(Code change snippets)

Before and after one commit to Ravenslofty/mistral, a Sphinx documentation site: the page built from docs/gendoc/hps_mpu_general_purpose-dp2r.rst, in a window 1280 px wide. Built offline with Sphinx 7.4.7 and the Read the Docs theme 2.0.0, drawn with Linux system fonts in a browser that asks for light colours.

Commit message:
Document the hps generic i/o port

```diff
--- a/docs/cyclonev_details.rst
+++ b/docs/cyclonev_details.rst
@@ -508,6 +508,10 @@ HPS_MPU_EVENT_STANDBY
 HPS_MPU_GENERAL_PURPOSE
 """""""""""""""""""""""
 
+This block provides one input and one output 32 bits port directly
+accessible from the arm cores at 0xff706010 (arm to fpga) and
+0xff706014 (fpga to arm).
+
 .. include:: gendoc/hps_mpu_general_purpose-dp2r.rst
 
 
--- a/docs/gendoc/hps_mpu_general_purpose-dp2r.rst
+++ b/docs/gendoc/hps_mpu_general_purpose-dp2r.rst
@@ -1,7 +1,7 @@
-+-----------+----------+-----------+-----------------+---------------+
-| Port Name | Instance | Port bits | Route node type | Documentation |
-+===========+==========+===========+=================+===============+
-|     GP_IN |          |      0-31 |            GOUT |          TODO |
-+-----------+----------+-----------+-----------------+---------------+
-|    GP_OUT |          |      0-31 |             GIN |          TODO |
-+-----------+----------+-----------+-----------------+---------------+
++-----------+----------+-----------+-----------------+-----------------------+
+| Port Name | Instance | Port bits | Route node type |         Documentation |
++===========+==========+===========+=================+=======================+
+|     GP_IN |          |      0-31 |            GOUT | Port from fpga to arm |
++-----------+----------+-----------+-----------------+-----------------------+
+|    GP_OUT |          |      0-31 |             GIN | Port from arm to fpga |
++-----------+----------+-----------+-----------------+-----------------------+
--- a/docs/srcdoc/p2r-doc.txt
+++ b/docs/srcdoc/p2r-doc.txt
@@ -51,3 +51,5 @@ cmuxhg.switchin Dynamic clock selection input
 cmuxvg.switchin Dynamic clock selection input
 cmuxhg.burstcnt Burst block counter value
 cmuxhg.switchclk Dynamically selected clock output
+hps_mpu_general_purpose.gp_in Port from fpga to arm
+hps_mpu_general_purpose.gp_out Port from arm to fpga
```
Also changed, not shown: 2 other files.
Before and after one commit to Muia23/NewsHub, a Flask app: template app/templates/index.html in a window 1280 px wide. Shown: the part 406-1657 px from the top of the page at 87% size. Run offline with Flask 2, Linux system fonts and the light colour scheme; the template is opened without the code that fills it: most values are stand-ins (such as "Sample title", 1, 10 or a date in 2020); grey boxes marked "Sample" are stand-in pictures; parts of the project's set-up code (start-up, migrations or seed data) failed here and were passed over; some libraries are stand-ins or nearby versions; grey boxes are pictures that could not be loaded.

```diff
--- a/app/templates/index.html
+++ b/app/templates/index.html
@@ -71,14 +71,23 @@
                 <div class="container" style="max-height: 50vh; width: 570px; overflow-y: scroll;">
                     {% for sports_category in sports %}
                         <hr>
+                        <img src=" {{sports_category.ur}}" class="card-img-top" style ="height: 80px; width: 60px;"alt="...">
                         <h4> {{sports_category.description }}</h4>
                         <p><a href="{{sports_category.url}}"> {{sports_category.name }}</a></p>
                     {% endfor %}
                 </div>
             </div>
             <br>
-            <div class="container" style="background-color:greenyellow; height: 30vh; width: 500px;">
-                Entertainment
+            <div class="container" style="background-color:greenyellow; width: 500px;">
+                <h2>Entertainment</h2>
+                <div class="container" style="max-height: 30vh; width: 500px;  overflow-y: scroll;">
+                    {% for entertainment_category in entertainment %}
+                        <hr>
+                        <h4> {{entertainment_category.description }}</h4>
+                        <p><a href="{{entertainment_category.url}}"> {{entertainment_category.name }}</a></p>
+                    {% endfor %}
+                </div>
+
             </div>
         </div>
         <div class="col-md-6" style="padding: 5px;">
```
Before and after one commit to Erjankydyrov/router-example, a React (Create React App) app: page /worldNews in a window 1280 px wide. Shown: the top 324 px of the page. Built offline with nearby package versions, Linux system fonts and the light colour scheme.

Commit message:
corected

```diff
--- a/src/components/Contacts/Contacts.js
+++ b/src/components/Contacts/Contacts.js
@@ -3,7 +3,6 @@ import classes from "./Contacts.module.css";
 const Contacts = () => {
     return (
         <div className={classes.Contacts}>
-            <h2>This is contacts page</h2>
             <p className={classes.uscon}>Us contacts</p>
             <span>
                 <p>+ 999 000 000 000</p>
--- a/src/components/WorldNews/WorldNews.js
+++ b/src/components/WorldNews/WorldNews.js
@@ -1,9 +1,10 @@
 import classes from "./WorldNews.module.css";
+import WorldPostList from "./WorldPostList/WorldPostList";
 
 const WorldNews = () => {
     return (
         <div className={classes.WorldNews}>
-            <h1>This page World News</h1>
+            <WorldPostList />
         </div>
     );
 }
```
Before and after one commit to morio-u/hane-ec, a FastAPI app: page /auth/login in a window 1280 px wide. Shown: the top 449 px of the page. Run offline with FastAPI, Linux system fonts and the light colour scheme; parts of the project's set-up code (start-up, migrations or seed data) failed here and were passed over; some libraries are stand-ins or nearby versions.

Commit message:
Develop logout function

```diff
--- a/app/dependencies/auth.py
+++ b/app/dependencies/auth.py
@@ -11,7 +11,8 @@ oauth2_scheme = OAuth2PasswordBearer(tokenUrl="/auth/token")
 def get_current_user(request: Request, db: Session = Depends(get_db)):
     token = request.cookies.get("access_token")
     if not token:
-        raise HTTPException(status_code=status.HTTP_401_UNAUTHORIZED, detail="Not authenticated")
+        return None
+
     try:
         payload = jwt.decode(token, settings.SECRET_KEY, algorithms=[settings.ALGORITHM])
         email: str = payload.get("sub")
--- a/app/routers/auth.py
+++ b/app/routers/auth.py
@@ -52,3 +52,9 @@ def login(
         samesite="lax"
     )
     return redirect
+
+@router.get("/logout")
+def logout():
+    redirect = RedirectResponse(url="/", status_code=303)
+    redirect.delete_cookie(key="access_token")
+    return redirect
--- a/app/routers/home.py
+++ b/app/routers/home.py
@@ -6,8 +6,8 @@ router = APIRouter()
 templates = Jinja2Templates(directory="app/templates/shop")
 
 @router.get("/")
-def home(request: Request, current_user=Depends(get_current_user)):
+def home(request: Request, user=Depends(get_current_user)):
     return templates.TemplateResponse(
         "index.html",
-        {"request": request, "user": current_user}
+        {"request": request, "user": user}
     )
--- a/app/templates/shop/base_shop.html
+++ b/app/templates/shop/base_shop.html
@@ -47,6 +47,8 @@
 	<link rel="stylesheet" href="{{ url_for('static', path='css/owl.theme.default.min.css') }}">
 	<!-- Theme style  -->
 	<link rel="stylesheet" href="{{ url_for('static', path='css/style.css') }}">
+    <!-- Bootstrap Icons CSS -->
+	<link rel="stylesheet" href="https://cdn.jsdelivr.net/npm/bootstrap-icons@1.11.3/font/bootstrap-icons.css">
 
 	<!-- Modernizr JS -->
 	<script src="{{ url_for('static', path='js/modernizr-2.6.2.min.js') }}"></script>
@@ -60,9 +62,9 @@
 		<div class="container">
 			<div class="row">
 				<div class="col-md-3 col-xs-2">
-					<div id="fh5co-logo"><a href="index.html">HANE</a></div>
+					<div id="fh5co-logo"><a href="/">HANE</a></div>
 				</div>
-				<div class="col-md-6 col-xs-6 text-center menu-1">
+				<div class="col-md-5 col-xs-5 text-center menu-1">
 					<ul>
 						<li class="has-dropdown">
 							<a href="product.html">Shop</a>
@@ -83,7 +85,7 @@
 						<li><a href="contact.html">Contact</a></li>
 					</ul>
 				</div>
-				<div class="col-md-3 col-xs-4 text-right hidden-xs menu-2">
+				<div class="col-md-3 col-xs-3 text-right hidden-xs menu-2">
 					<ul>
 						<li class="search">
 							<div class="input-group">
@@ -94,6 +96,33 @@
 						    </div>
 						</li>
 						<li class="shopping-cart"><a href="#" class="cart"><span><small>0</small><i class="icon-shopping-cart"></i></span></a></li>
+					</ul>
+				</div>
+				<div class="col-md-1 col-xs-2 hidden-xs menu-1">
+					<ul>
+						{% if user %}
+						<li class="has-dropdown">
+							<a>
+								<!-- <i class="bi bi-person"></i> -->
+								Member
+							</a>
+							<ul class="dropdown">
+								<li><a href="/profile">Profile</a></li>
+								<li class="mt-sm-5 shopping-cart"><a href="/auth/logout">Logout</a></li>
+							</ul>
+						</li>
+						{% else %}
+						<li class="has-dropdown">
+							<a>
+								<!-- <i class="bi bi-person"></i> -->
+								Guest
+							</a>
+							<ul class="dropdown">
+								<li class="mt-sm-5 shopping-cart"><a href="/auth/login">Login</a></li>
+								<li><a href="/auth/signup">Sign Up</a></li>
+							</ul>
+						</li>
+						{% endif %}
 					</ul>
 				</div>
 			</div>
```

- _WORK REQUEST_: Filter the records for the word "className" and show every line that has it.

- _RESPONSE_:
         <div className={classes.Contacts}>
             <p className={classes.uscon}>Us contacts</p>
         <div className={classes.WorldNews}>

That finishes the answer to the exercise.